On curatorial voice and the web

Well, this is going to be an interesting week. Although I have only been in San Diego for Museums and the Web 2012 for about 24 hours now, I have already had more stimulating conversations than in recent months put together. Where time allows, I will shoot to capture a few of these emerging ideas as they come (although time to digest might be hard to come by until the conference ends).

So, first up. I’ve had a couple of parallel discussions with Dafydd James from the National Museum of Wales, and with Ed Rodley (finally, we meet!), about the importance of voice and pitch for different audiences, and it got me thinking of what we are asking of curators (amongst others) when we want them to blog/make public their research or make it open and accessible.

My PhD writing is very different from my blog writing. It is far more dry, academic and formal. The tone and the content are both different, because I am writing for a different audience. Similarly, my early misgivings about the Museums Association UK republishing Can a technologist get ahead in museums? was because the writing had been done for the context of museumgeek, and not for a broader and more general audience. In each case, I am tailoring my pitch to the people I expect to be reading my work.

Frequently curators, and other researchers, are used to writing for a very specific group of other researchers (ie research papers, formal publications). Much as we in the musetech community know each other and speak using particular terminology etc, so do they. This community of passion has a shared understanding of context, and a shared vocabulary, and can talk to the nuance and detail of an issue, because they all have a broad understanding of that issue.

However, when we ask curators to write for the web, we are asking them to write for a completely different audience – and an undefined one at that. The type of language to use, the expectation of existing knowledge – all that is gone. Instead, there is an expectation that the curator can instantly repitch their work, but without a particular focus. Of course, most curators are competent writers, and the change in voice might not prove a problem, but it does likely require additional work and different approach.

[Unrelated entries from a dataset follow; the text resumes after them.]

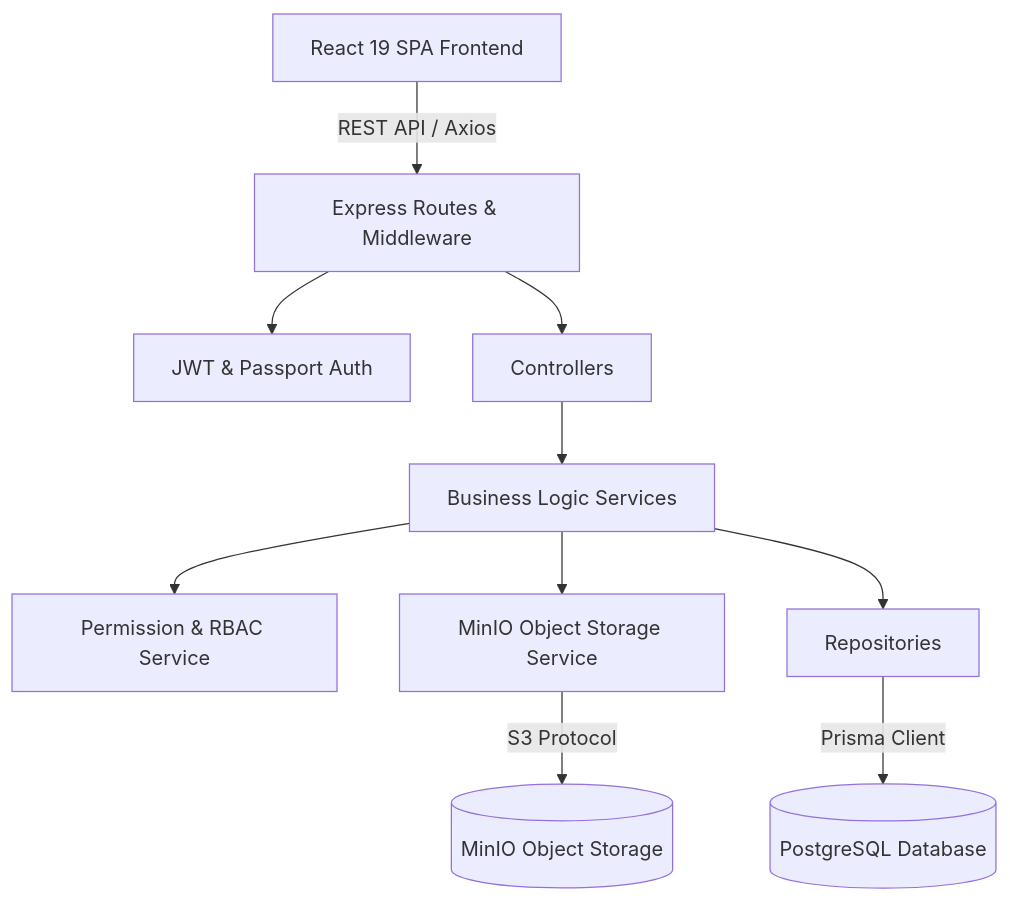
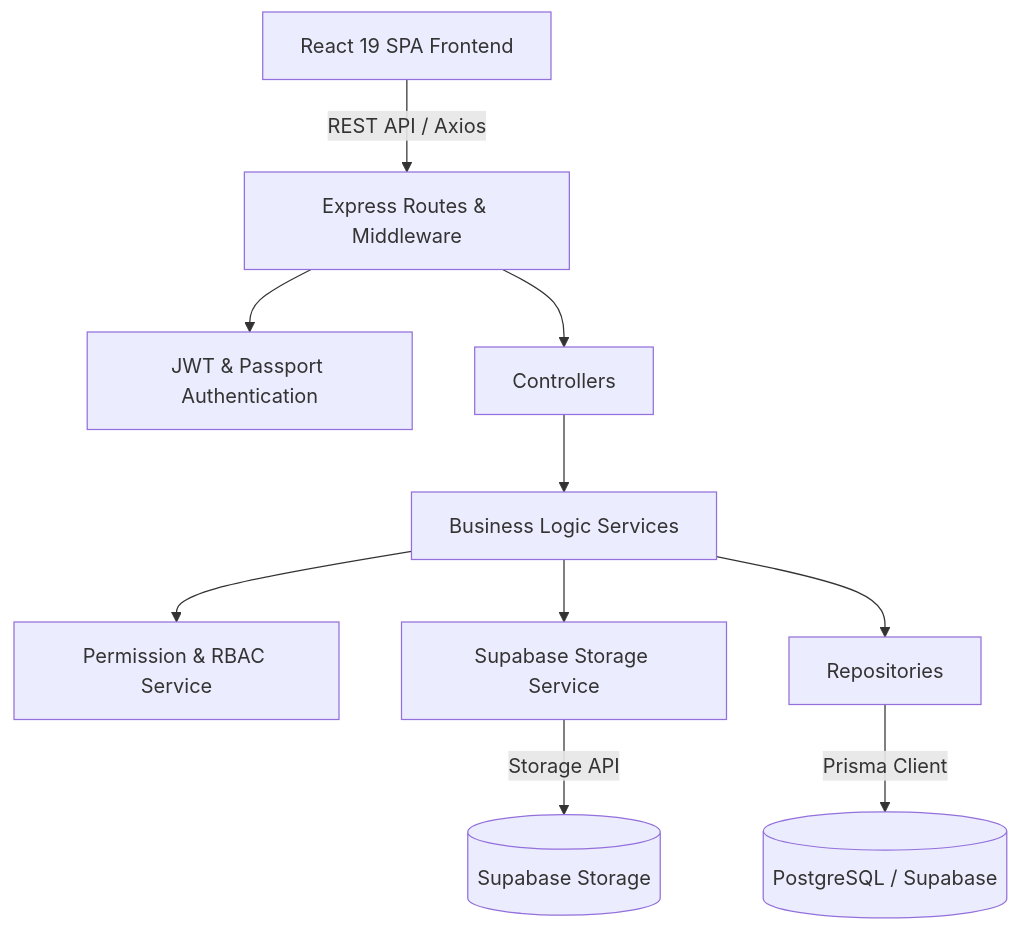
Before and after one commit to ashu670/CloudBox: the first of 2 diagrams in README.md, drawn with Mermaid. The commit also changed other lines of this file, not shown here.

````diff
--- a/README.md
+++ b/README.md
@@ -55,12 +118,21 @@
 ```mermaid
 graph TD
+
     Client[React 19 SPA Frontend] -->|REST API / Axios| Routes[Express Routes & Middleware]
-    Routes --> Auth[JWT & Passport Auth]
+
+    Routes --> Auth[JWT & Passport Authentication]
+
     Routes --> Controller[Controllers]
+
     Controller --> Service[Business Logic Services]
+
     Service --> PermService[Permission & RBAC Service]
-    Service --> Storage[MinIO Object Storage Service]
+
+    Service --> Storage[Supabase Storage Service]
+
     Service --> Repository[Repositories]
-    Repository -->|Prisma Client| DB[(PostgreSQL Database)]
-    Storage -->|S3 Protocol| MinIO[(MinIO Object Storage)]
+
+    Repository -->|Prisma Client| DB[(PostgreSQL / Supabase)]
+
+    Storage -->|Storage API| Supabase[(Supabase Storage)]
 ```
````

Even beyond this, however, by having to simplify their work into a pitch that can be more broadly understood, the nuance of the issue, too, is at risk of being lost, and that changes the nature of the discussion. Maybe some curators could even gently harbour a concern of actually eroding some of their professional standing and reputation by publishing work that is generalist, rather than specialised. (This point is entirely speculative, but it’s something to consider.)

This simplifying of content does already occur in the context of museum exhibition text, but because it is often limited by space, it is also expected to by short and simplistic. The expectation is already pre-set, and this writing exists in the clear context of the exhibition. The open nature of online research is different.

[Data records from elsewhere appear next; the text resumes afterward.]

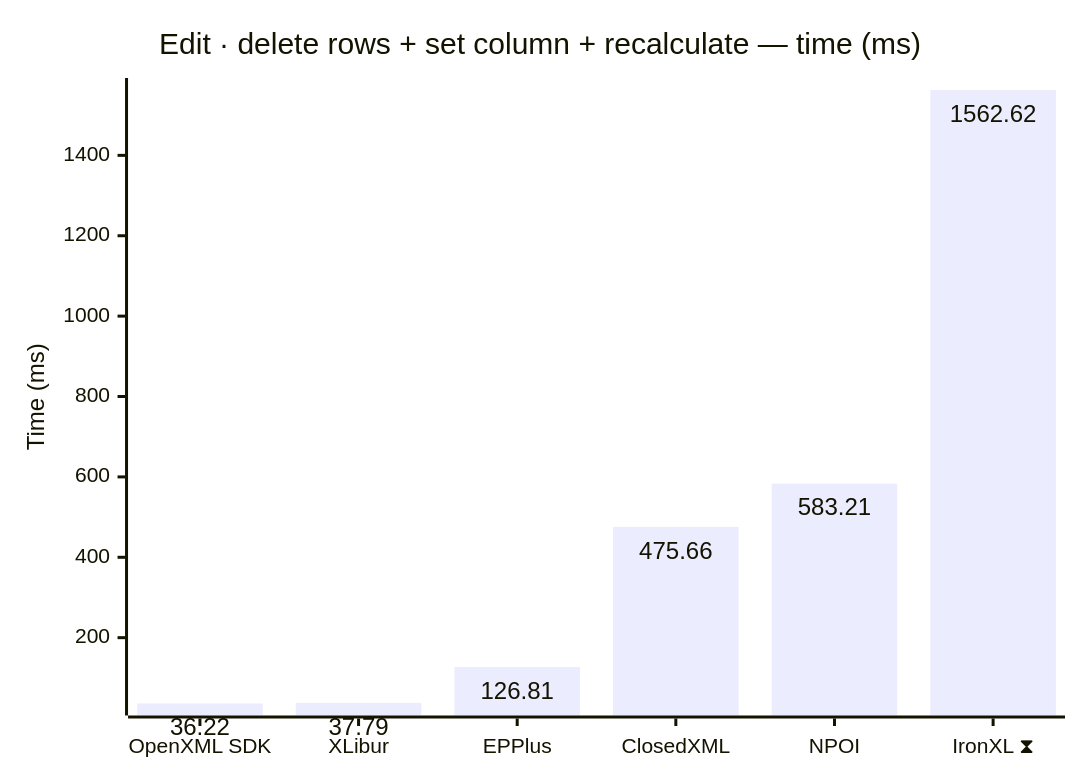
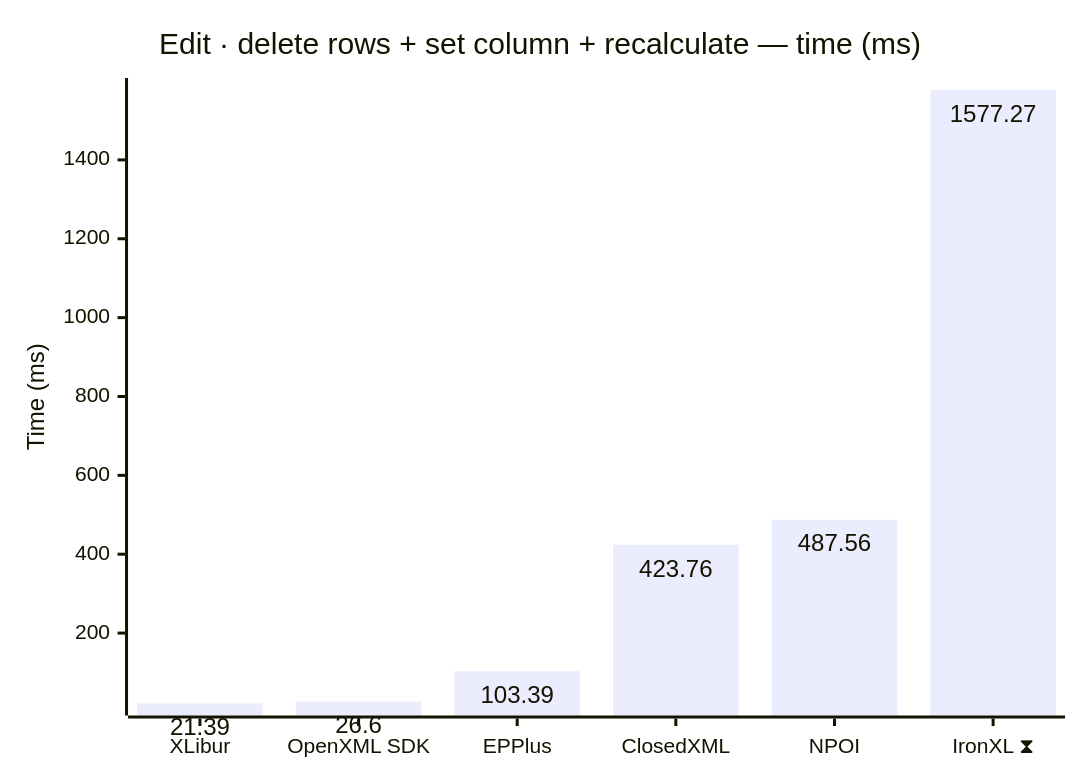
The ninth of 12 diagrams in docs/results-ci.md (jafin/XLBench), drawn with Mermaid before and after one commit. The commit also changed other lines of this file, not shown here.

````diff
--- a/docs/results-ci.md
+++ b/docs/results-ci.md
@@ -145,12 +145,12 @@
 ```mermaid
 ---
 config:
   xyChart:
     showDataLabel: true
 ---
 xychart-beta
     title "Edit · delete rows + set column + recalculate — time (ms)"
-    x-axis ["OpenXML SDK", "XLibur", "EPPlus", "ClosedXML", "NPOI", "IronXL ⧗"]
+    x-axis ["XLibur", "OpenXML SDK", "EPPlus", "ClosedXML", "NPOI", "IronXL ⧗"]
     y-axis "Time (ms)"
-    bar [36.22, 37.79, 126.81, 475.66, 583.21, 1562.62]
+    bar [21.39, 26.6, 103.39, 423.76, 487.56, 1577.27]
 ```
````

This also threatens the idea we often hear in musetech conversations that we simply need better workloads and content management systems. It’s not so simple as just ‘producing content’ and making that content available, because all content requires repurposing for audience.

When, in my last post, I spoke about breaking musetech conversations out of the bubble, my closing question was How can we as musetech professionals become better translators, and better speak the language that others in the field are using? The question is at least in part about pitch. How can we repitch our conversations so that they are meaningful outside our own bubble? It strikes me that when we argue for curators etc to engage online, we are expecting that they will do the same. But it’s a lot easier to talk to those who already understand your subject than those who don’t, and maybe that adds a layer of complexity.

What do you think? Do you think that this idea of reframing content adds complexity to the question of curatorial voice online? Or, if you are a curator, do you feel there is an expectation to publish different online than you would offline?